)

$

(50,005,936

)

$

(29,576,503

)

 

 

 

 

 

 

 

 

Loss per share (note 15):

 

 

 

 

 

 

 

Basic

 

$

(0.20

)

$

(6.25

)

$

(5.28

)

Diluted

 

$

(0.20

)

$

(6.25

)

$

(5.28

)

 

 

 

 

 

 

 

 

Weighted average common shares:

 

 

 

 

 

 

 

Basic

 

25,784,852

 

8,005,386

 

5,598,626

 

Diluted

 

25,784,852

 

8,005,386

 

5,598,626

 

 

See accompanying notes to consolidated financial statements.

 

37



 

HARVARD BIOSCIENCE, INC. AND SUBSIDIARIES

 

CONSOLIDATED STATEMENTS OF STOCKHOLDERS’ EQUITY (DEFICIT) AND COMPREHENSIVE LOSS

 

 

 

Number
Of shares
Outstanding

 

Common
Stock

 

Additional
Paid-in
Capital-
Stock
Options

 

Additional
Paid-in
Capital-
Stock
Options

 

Retained
Earnings
(Accumulated
Deficit)

 

Accumulated
Other
Comprehensive
Loss

 

Notes
Receivable

 

Treasury
Stock

 

Total
Stockholders'
Equity(Deficit)

 

Balance at December 31, 1998

 

10,259,410

 

$

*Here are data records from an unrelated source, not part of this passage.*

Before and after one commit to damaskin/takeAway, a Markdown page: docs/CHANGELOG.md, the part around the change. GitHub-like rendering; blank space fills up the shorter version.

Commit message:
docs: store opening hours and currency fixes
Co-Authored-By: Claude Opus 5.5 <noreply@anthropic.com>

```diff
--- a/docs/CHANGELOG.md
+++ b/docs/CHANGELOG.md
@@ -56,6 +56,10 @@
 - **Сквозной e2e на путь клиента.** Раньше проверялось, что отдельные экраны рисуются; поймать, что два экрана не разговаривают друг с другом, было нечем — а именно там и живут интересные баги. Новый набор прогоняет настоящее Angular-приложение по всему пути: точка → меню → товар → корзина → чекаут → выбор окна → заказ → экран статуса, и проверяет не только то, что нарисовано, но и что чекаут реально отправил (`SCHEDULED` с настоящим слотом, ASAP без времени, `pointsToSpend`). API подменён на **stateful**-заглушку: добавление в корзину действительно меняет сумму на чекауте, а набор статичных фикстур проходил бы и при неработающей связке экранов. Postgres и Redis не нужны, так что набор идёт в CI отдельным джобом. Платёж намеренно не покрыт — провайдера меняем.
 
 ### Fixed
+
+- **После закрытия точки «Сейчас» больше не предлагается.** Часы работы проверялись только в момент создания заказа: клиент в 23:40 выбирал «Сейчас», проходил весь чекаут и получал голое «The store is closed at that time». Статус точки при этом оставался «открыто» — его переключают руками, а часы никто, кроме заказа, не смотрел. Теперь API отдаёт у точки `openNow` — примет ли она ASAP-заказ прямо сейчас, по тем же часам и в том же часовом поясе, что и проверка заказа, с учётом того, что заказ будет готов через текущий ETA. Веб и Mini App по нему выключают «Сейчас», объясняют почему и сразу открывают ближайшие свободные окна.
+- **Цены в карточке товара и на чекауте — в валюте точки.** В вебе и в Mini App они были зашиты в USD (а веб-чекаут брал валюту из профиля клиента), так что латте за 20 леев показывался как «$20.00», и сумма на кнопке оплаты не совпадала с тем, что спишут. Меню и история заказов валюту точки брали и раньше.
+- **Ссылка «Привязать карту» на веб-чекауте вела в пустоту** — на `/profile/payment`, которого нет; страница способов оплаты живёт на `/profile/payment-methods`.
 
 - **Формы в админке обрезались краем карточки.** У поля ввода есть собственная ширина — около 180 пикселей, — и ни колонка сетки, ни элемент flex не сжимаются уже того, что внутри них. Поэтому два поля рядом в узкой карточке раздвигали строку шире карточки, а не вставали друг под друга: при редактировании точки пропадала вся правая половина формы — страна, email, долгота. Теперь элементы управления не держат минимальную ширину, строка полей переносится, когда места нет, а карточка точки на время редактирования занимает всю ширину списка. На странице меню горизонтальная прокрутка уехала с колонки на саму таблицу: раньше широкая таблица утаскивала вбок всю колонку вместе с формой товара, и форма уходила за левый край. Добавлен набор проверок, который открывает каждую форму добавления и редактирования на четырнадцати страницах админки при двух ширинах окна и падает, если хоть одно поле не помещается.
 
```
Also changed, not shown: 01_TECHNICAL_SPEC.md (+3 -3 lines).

102,604

 

$

 

$

 

$

1,277,398

 

$

(34,720

)

$

 

$

(667,745

)

$

677,537

 

 

 

 

 

 

 

 

 

 

 

 

 

 

 

 

 

 

 

 

 

Preferred stock dividends

 

 

 

 

 

 

(156,586

)

 

 

 

(156,586

Preferred stock issuance costs

 

 

 

 

 

 

(74,826

)

 

 

 

(74,826

)

Stock compensation expense

 

 

 

 

3,283,164

 

 

 

 

 

 

3,283,164

 

Comprehensive loss:

 

 

 

 

 

 

 

 

 

 

 

 

 

 

 

 

 

 

 

Net loss

 

 

 

 

 

 

(29,419,917

)

 

 

 

(29,419,917

)

Translation adjustments

 

 

 

 

 

 

 

(19,970

)

 

 

(19,970

)

Total comprehensive loss

 

 

 

 

 

 

 

 

 

 

 

 

 

 

 

 

 

(29,439,887

)

Balance at December 31, 1999

 

10,259,410

 

102,604

 

3,283,164

 

 

(28,373,931

)

(54,690

)

 

(667,745

)

(25,710,598

)